As a child in Poland in the 1950s, my mother lived squeezed into a single room in the centre of Krakow, with her father, brother, aunt, uncle, cousins and grandparents, down the corridor from a communist party member who would inform on his neighbours.
At the other end of the corridor lived a young man who one afternoon was found by the children dead, hanging from his curtain pole.
Every so often my mother’s father would be put in prison – a barrister and member of the Polish Home Army (AK) who fought the Germans during WWII, he was considered a liability by the authorities.
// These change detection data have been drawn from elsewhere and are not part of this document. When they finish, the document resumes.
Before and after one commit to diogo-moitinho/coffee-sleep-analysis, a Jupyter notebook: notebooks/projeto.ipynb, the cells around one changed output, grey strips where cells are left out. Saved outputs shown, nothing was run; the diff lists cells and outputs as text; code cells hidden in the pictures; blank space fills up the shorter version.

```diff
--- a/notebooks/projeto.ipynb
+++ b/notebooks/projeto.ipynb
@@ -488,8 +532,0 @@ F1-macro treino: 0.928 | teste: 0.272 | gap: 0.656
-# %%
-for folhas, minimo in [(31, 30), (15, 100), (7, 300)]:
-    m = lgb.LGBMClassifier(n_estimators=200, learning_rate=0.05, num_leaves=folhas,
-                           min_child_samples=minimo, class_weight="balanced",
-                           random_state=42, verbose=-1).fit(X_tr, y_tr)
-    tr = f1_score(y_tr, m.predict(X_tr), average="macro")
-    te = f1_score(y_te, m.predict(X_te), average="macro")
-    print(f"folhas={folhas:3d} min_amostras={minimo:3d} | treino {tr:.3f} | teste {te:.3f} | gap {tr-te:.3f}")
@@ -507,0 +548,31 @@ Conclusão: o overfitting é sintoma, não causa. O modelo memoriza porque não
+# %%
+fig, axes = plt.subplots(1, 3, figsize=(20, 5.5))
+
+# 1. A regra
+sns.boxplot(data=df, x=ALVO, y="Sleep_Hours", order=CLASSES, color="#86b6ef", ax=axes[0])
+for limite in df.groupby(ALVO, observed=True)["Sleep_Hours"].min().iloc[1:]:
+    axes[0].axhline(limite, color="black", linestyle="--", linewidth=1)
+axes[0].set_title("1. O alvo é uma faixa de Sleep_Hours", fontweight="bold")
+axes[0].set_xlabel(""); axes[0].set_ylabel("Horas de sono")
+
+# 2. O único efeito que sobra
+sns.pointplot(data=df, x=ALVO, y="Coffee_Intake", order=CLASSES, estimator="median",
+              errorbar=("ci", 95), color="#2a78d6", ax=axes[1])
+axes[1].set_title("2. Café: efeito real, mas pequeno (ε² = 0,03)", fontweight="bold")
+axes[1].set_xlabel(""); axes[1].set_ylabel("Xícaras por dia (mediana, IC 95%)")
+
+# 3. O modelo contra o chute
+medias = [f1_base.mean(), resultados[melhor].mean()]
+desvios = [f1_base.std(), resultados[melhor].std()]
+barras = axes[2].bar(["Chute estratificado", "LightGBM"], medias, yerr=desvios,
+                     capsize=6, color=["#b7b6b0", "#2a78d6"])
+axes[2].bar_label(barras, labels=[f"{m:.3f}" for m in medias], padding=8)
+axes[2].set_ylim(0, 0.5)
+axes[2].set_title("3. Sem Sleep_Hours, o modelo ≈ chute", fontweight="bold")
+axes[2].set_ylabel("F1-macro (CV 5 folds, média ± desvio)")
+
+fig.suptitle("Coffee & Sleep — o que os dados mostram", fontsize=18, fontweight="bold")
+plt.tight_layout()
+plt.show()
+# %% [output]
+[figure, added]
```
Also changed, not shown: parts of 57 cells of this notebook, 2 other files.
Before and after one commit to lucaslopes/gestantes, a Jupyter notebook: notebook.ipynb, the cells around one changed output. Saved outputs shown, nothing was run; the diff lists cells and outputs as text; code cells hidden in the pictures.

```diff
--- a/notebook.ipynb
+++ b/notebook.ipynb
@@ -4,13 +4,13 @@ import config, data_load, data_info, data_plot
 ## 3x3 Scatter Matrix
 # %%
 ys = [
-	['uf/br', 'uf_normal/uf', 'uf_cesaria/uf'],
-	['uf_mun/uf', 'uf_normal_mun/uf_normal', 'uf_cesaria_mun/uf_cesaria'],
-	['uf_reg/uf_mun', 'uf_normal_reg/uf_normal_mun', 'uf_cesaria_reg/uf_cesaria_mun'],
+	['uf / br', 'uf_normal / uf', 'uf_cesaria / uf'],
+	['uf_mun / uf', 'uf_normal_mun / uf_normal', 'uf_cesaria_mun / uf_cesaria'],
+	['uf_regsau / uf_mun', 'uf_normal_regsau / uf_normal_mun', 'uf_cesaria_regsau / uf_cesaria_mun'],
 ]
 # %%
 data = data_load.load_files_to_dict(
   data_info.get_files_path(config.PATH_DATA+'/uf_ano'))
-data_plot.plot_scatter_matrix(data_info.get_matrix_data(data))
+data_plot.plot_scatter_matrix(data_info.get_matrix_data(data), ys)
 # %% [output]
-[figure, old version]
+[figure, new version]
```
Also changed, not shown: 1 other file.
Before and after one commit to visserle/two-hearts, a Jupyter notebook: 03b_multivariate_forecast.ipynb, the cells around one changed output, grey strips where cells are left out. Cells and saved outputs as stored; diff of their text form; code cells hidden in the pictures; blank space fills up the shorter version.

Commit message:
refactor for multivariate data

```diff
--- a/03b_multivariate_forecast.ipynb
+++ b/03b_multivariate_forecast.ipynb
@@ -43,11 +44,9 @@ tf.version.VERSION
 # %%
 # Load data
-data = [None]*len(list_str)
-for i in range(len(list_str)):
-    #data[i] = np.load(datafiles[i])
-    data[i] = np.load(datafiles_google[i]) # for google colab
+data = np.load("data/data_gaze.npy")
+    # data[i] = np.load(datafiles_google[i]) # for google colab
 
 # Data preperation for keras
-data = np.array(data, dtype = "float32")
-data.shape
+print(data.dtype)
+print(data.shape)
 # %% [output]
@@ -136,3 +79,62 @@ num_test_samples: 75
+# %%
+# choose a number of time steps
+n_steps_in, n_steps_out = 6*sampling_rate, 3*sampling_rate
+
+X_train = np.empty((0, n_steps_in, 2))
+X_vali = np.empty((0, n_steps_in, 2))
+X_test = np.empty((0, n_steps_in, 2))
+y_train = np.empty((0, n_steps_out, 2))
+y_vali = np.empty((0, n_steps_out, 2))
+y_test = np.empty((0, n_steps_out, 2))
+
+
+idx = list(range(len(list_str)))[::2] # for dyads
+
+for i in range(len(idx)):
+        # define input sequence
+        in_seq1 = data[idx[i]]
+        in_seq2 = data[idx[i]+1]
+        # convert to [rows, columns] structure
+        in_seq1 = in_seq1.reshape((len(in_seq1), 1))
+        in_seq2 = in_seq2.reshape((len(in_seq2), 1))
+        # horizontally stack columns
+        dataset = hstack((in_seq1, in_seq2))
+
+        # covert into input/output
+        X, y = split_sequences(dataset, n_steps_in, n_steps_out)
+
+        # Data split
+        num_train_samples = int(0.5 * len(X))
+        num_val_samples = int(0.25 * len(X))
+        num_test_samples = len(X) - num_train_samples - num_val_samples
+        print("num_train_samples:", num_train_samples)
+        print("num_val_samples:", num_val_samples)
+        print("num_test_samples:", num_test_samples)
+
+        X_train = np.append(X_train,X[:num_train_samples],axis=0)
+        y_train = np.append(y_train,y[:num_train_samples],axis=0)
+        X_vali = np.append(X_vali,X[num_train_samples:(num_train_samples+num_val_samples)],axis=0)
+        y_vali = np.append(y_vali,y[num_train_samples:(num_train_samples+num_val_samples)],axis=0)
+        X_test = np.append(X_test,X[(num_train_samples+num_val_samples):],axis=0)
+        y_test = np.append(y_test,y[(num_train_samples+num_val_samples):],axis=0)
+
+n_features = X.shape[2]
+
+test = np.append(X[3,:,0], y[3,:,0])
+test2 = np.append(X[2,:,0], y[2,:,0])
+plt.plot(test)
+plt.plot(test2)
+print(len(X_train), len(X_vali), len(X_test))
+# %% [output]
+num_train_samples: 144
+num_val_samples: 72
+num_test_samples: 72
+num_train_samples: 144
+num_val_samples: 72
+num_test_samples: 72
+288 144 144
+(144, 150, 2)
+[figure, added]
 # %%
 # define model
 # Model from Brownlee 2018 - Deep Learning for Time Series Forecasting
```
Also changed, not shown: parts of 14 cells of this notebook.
One day, my mother was expelled from her school for singing the national anthem.
My mother’s mother doesn’t feature in the family stories very much because, unable to cope in the political climate (her entire family, excluding herself and her sister, were murdered by the Ukrainians when she was still a child, and she was later put in a psychiatric hospital after it was discovered she too was in…